In the records below, find the line containing "M2 -->|JSON| N" and restate it and all lines after it exactly, through the last line.

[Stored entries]
........

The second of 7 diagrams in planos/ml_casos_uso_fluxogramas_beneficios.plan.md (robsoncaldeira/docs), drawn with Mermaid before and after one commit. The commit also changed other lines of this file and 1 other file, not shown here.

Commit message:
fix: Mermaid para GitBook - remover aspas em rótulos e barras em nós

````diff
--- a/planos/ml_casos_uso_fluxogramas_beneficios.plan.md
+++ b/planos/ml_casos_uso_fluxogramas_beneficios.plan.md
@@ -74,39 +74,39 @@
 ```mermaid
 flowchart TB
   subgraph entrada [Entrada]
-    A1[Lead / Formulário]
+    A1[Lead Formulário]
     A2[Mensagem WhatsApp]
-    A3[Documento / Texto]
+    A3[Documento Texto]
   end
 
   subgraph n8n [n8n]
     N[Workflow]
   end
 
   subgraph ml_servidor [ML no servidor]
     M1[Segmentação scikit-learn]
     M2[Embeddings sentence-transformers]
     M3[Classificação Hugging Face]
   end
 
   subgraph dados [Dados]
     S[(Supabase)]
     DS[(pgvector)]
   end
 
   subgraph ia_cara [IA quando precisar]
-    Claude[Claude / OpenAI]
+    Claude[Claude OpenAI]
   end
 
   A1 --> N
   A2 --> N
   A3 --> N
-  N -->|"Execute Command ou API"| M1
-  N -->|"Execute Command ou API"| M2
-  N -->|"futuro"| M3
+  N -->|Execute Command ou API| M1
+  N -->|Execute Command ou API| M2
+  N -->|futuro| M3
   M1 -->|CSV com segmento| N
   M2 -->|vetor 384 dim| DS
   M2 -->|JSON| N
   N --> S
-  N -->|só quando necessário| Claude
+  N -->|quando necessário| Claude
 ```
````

........

> _Answer box_
   M2 -->|JSON| N
   N --> S
-  N -->|só quando necessário| Claude
+  N -->|quando necessário| Claude
 ```
````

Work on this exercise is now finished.